[Watch Video] An interview with a British expert who points out that this might be far deadlier than the flu and also more communicable. Given that we don’t know when the vaccine is going to arrive, we should assume that our medical facilities might get stretched. So let’s try and be prudent, and make sure that the medical facilities can cope.
What 25 World Health Organization experts found in China after 9 days. Reddit link, so do exercise caution.
Here’s what the Covid-19 does to your body. This is a good explainer from the National Geographic. and is worth reading.
Like everyone else, I have become anxious about the Coronavirus Pandemic. It is hard to discern the actual impact, especially since social media is conflating facts with fiction. I have begun keeping a document that is full of links to articles, research, commentary, and videos that come from experts — scientists, immunologists, viral disease researchers, and sources that could only be said to be biased toward logic and caution. In other words, I am paying very little attention to the self-proclaimed experts who are investors, car company chiefs, or anyone else who thought Corona was just a beer till about a month ago.

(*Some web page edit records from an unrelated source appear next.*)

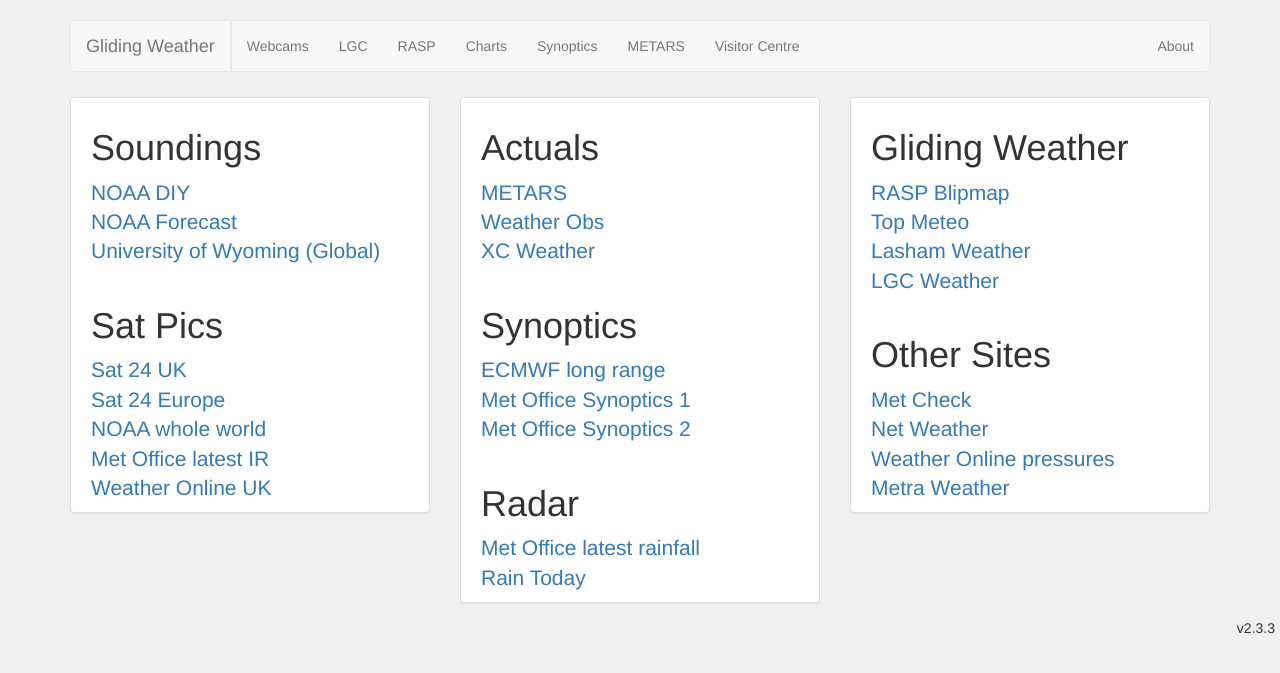
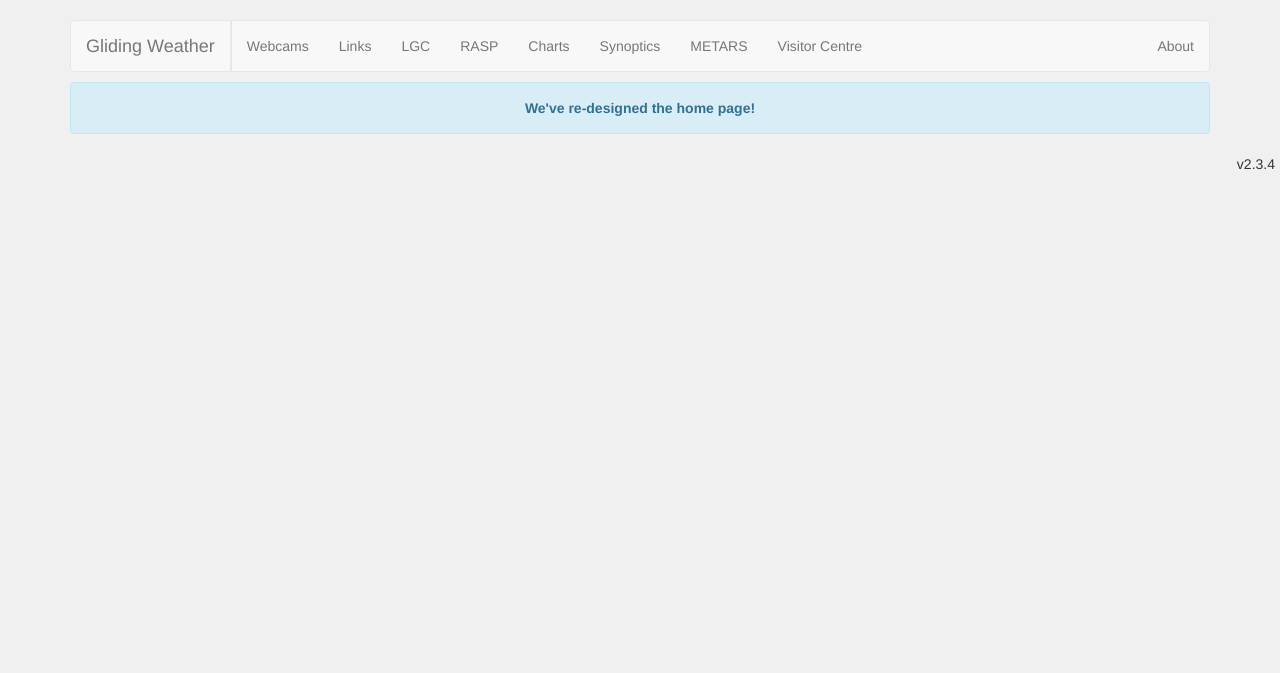
Before and after one commit to clementallen/weather, a PHP site: page /weather.php in a window 1280 px wide. Shown: the top 673 px of the page. Run offline with PHP 8.4, Linux system fonts and the light colour scheme.

Commit message:
Links page added
- Added links page
- Refactored weatherdata.php
- TODO: add home page content

```diff
--- a/_layout/header.php
+++ b/_layout/header.php
@@ -3,7 +3,7 @@
 include( '../assets/weatherdata.php');
 
 // Disables hitcounter when developing locally
-if ($_SERVER['HTTP_HOST'] != 'localhost') {
+if ( !isLocalhost() ) {
     include( '../assets/hitcounter/counter.php');
     include( '../assets/hitcounter/display.php');
     $page = 'GW - Home';
@@ -46,6 +46,7 @@ if ($_SERVER['HTTP_HOST'] != 'localhost') {
             <div class="navbar-collapse collapse">
                 <ul class="nav navbar-nav">
                     <li id="webcam-link" class="navlink menu-clicker<?php echo $webcamsActive; ?>"><a href="../webcams">Webcams</a></li>
+                    <li id="links-link" class="navlink menu-clicker<?php echo $linksActive; ?>"><a href="../links/">Links</a></li>
 
                     <ul class="nav navbar-nav small-screen-menu">
                     <li id="lgcweather-link" class="navlink menu-clicker<?php echo $lgcActive; ?>"><a href="../lgc">LGC</a></li>
--- a/assets/css/weather.min.css
+++ b/assets/css/weather.min.css
@@ -1 +1 @@
-body{padding-top:20px;padding-bottom:20px;background-color:#f0f0f0}.active-hover{background-color:#e7e7e7;color:#555}.flash-disabled-only{display:none}.img-responsive{margin:0 auto;margin-top:5px;margin-bottom:15px}#about-page .img-responsive.img-rounded{margin:0 auto;margin-top:15px;margin-bottom:15px}.lead{margin-bottom:0}.navbar{margin-bottom:10px}.navlink{cursor:pointer}.no-padding-right{padding:10px 0 10px 20px}.panel{padding:10px 20px 10px 20px;margin:0 auto;margin-top:15px;margin-bottom:15px}.webcam{margin:10px 0 5px 0}.iframe-no-padding{padding:0}.version-no{bottom:0;float:right;padding-right:5px;right:0}@media only screen and (max-width:680px){.small-screen-hide{display:none}}@media only screen and (min-width:680px){.small-screen-show{display:none}}@media only screen and (max-width:991px){.small-screen-menu{display:none}}@media only screen and (min-width:991px){.large-screen-menu{display:none}}
+body{padding-top:20px;padding-bottom:20px;background-color:#f0f0f0}.active-hover{background-color:#e7e7e7;color:#555}.flash-disabled-only{display:none}.img-responsive{margin:0 auto;margin-top:5px;margin-bottom:15px}#about-page .img-responsive.img-rounded{margin:0 auto;margin-top:15px;margin-bottom:15px}.lead{margin-bottom:0px}.navbar{margin-bottom:10px}.navlink{cursor:pointer}.navbar-brand.navlink{border-right:2px solid #e7e7e7}.no-padding-right{padding:10px 0px 10px 20px}.panel{padding:10px 20px 10px 20px;margin:0 auto;margin-top:15px;margin-bottom:15px}.webcam{margin:10px 0px 5px 0px}.iframe-no-padding{padding:0 0 0 0}.version-no{bottom:0;float:right;padding-right:5px;right:0}.re-design{text-align:center;font-weight:bold}@media only screen and (max-width: 680px){.small-screen-hide{display:none}}@media only screen and (min-width: 680px){.small-screen-show{display:none}}@media only screen and (max-width: 991px){.small-screen-menu{display:none}}@media only screen and (min-width: 991px){.large-screen-menu{display:none}}
--- a/assets/weatherdata.php
+++ b/assets/weatherdata.php
@@ -1,42 +1,54 @@
 <?php
 
 // Website version number
-$siteVersion = '2.3.3';
+$siteVersion = '2.3.4';
 
+function isLocalhost() {
+    if($_SERVER['HTTP_HOST'] == 'localhost') {
+        return true;
+    } else {
+        return false;
+    }
+}
 
 // Extremely messy way to highlight active page!  Will be streamlined shortly
 $url = $_SERVER['REQUEST_URI'];
+$active = ' active';
 
-if (strpos($url,'webcams') !== false) {
-  $webcamsActive = ' active';
+if (strpos($url,'webcams')) {
+    $webcamsActive = $active;
     $title = 'Webcams';
 
-} elseif (strpos($url,'lgc') !== false) {
-  $lgcActive = ' active';
+} elseif (strpos($url, 'links')){
+    $linksActive = $active;
+    $title = 'Links';
+
+} elseif (strpos($url,'lgc')) {
+    $lgcActive = $active;
     $title = 'LGC';
 
-} elseif (strpos($url,'rasp') !== false) {
-  $raspActive = ' active';
+} elseif (strpos($url,'rasp')) {
+    $raspActive = $active;
     $title = 'Rasp';
 
-} elseif (strpos($url,'charts') !== false) {
-  $chartsActive = ' active';
+} elseif (strpos($url,'charts')) {
+    $chartsActive = $active;
     $title = 'Charts';
 
-} elseif (strpos($url,'synoptics') !== false) {
-  $synopticsActive = ' active';
+} elseif (strpos($url,'synoptics')) {
+    $synopticsActive = $active;
     $title = 'Synoptics';
 
-} elseif (strpos($url,'metars') !== false) {
-  $metarsActive = ' active';
+} elseif (strpos($url,'metars')) {
+    $metarsActive = $active;
     $title = 'Metars';
 
-} elseif (strpos($url,'visitorcentre') !== false) {
-  $visitorCentreActive = ' active';
+} elseif (strpos($url,'visitorcentre')) {
+    $visitorCentreActive = $active;
     $title = 'Visitor Centre';
 
-} elseif (strpos($url,'about') !== false) {
-  $aboutActive = ' active';
+} elseif (strpos($url,'about')) {
+    $aboutActive = $active;
     $title = 'About';
 }
 
--- a/weather.php
+++ b/weather.php
@@ -3,7 +3,7 @@
 include( 'assets/weatherdata.php');
 
 // Disables hitcounter when developing locally
-if ($_SERVER['HTTP_HOST'] != 'localhost') {
+if ( !isLocalhost() ) {
     include( 'assets/hitcounter/counter.php');
     include( 'assets/hitcounter/display.php');
     $page = 'GW - Home';
@@ -40,12 +40,13 @@ if ($_SERVER['HTTP_HOST'] != 'localhost') {
                 <span class="icon-bar"></span>
                 <span class="icon-bar"></span>
                 <span class="icon-bar"></span></button>
-                <a class="navbar-brand navlink" style="border-right: 2px solid #e7e7e7" href="">Gliding Weather</a>
+                <a class="navbar-brand navlink" href="">Gliding Weather</a>
             </div>
 
             <div class="navbar-collapse collapse">
                 <ul class="nav navbar-nav">
                     <li id="webcam-link" class="navlink menu-clicker"><a href="webcams/">Webcams</a></li>
+                    <li id="links-link" class="navlink menu-clicker"><a href="links/">Links</a></li>
 
                     <ul class="nav navbar-nav small-screen-menu">
                     <li id="lgcweather-link" class="navlink menu-clicker"><a href="lgc/">LGC</a></li>
@@ -78,102 +79,16 @@ if ($_SERVER['HTTP_HOST'] != 'localhost') {
         </div>
 
 
-        <!-- Home page ======================================================= -->
-        <div class="row" id="home-page">
 
-            <div class="col-md-4">
-                <div class="panel panel-default">
-                    <h1>Soundings</h1>
-
-                    <p class="lead">
-
-                        <a href="http://www-frd.fsl.noaa.gov/mab/soundings/java/" target="_blank">NOAA DIY</a><br />
-                        <a href="http://ready.arl.noaa.gov/READYcmet.php" target="_blank">NOAA Forecast</a><br />
-                        <a href="http://weather.uwyo.edu/upperair/sounding.html" target="_blank">University of Wyoming (Global)</a><br />
-
-                    </p>
-                    <br />
-                    <h1>Sat Pics</h1>
-
-                    <p class="lead">
-
-                        <a href="http://www.sat24.com/en/gb" target="_blank">Sat 24 UK</a><br />
-                        <a href="http://www.sat24.com/eu" target="_blank">Sat 24 Europe</a><br />
-                        <a href="http://wwwghcc.msfc.nasa.gov/GOES/globalir.html" target="_blank">NOAA whole world</a><br />
-                        <a href="http://www.metoffice.gov.uk/public/weather/observation/map/#?map=SatelliteIR&fcTime=1424251800&zoom=5&lon=1.35&lat=53.60" target="_blank">Met Office latest IR</a><br />
-                        <a href="http://www.weatheronline.co.uk/ukuksat.htm" target="_blank">Weather Online UK</a><br />
-
-                    </p>
-
-                </div>
-            </div>
-
-            <div class="col-md-4">
-                <div class="panel panel-default">
-                    <h1>Actuals</h1>
-
-                    <p class="lead">
-
-                        <a href="http://www.lfv.se/MetInfo.asp?TextFile=metar.eg.list.txt&TextFile=metar.ed.list.txt&TextFile=metar.benelux.list.txt&TextFile=metar.alps.list.txt&TextFile=metar.lf.list.txt&TextFile=metar.le.list.txt&TextFile=metar.lp.list.txt&TextFile=metar.li.list.txt&TextFile=metar.baltic.list.txt&TextFile=metar.others.list.txt&SubTitle=United%A0Kingdom&Subtitle=Germany&Subtitle=Benelux&Subtitle=Austria,%A0Switzerland&Subtitle=France&Subtitle=Spain&Subtitle=Portugal&Subtitle=Italy&Subtitle=Baltic&Subtitle=Other%A0Countries&T=METAR%A0Europe&Frequency=30" target="_blank">METARS</a><br />
-                        <a href="http://weatherobs.com/" target="_blank">Weather Obs</a><br />
-                        <a href="http://www.xcweather.co.uk/" target="_blank">XC Weather</a><br />
-
-                    </p>
-                    <br />
-                    <h1>Synoptics</h1>
-
-                    <p class="lead">
-
-                        <a href="http://www.ecmwf.int/en/forecasts/charts/medium/mean-sea-level-pressure-wind-speed-850-hpa-and-geopotential-500-hpa?area=Europe&step=96&relative_archive_date=2014100700&parameter=Wind%20850%20and%20mslp" target="_blank">ECMWF long range</a><br />
-                        <a href="http://www.weathercharts.org/ukmomslp.htm" target="_blank">Met Office Synoptics 1</a><br />
-                        <a href="http://www.westwind.ch/?link=ukmb,http://www2.wetter3.de/Fax/,.gif,bracknell%2B00,bracknell%2B24,bracknell%2B36,bracknell%2B48,bracknell%2B60,bracknell%2B72,bracknell%2B84,bracknell%2B96,bracknell%2B108,bracknell%2B120,bracknell%2B132" target="_blank">Met Office Synoptics 2</a><br />
-
-                    </p>
-                    <br />
-                    <h1>Radar</h1>
-
-                    <p class="lead">
-
-                        <a href="http://www.metoffice.gov.uk/public/weather/observation/map/#?map=Rainfall&zoom=5&lon=-4.00&lat=55.01&fcTime=1424251800" target="_blank">Met Office latest rainfall</a><br />
-                        <a href="http://www.raintoday.co.uk/" target="_blank">Rain Today</a><br />
-
-                    </p>
-
-                </div>
-
-            </div>
-
-            <div class="col-md-4">
-                <div class="panel panel-default">
-                    <h1>Gliding Weather</h1>
-
-                    <p class="lead">
-
-                        <a href="http://rasp.inn.leedsmet.ac.uk/RASPtableGM/RASPtableGM.html" target="_blank">RASP Blipmap</a><br />
-                        <a href="http://www.topmeteo.eu/weather/gliding!charts" target="_blank">Top Meteo</a><br />
-                        <a href="http://www.lashamweather.co.uk/" target="_blank">Lasham Weather</a><br />
-                        <a href="http://www.instructor.andrewroch.co.uk/weather.htm" target="_blank">LGC Weather</a><br />
-
-                    </p>
-                    <br />
-                    <h1>Other Sites</h1>
-
-                    <p class="lead">
-
-                        <a href="https://www.metcheck.com/UK/" target="_blank">Met Check</a><br />
-                        <a href="http://www.netweather.tv/" target="_blank">Net Weather</a><br />
-                        <a href="http://www.weatheronline.co.uk/cgi-bin/expertcharts?CONT=ukuk&MODELL=gfs&MODELLTYP=1&VAR=pslv&INFO=1" target="_blank">Weather Online pressures</a><br />
-                        <a href="http://www.weathercommerce.net/realtime.aspx" target="_blank">Metra Weather</a><br />
-
-                    </p>
-
-                </div>
-            </div>
-
+        <!-- content -->
+        <div class="alert alert-info re-design">
+            <p>We've re-designed the home page!</p>
         </div>
 
+
+
         <!-- Only show if not developing locally -->
-        <?php if ($_SERVER['HTTP_HOST'] != 'localhost') { ?>
+        <?php if ( !isLocalhost() ) { ?>
             <p class="lead" style="text-align:center">
                 <?php echo 'This website has had ' . $totalhits . ' hits'; ?>
             </p>
```
Also changed, not shown: assets/css/weather.css (+9 -0 lines), links/links.php (added, +106 -0 lines), README.md, links/.htaccess (added). Lines whose indentation alone changed are shown as unchanged.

Instead of keeping it on Google Docs, I have decided to share it here on the blog, and I will be continuously updating it with new links. I am no expert, but I have a pretty good sense of who to ignore and when to pay attention. I trust that, if you sift through enough smart stuff, you will come to appropriate, fact-based conclusions about whether you want to keep calm or become paranoid. And if you have some suggestions, please leave a comment or link below. You can keep a close watch on the Global Covid-19 Stats at Worldometer.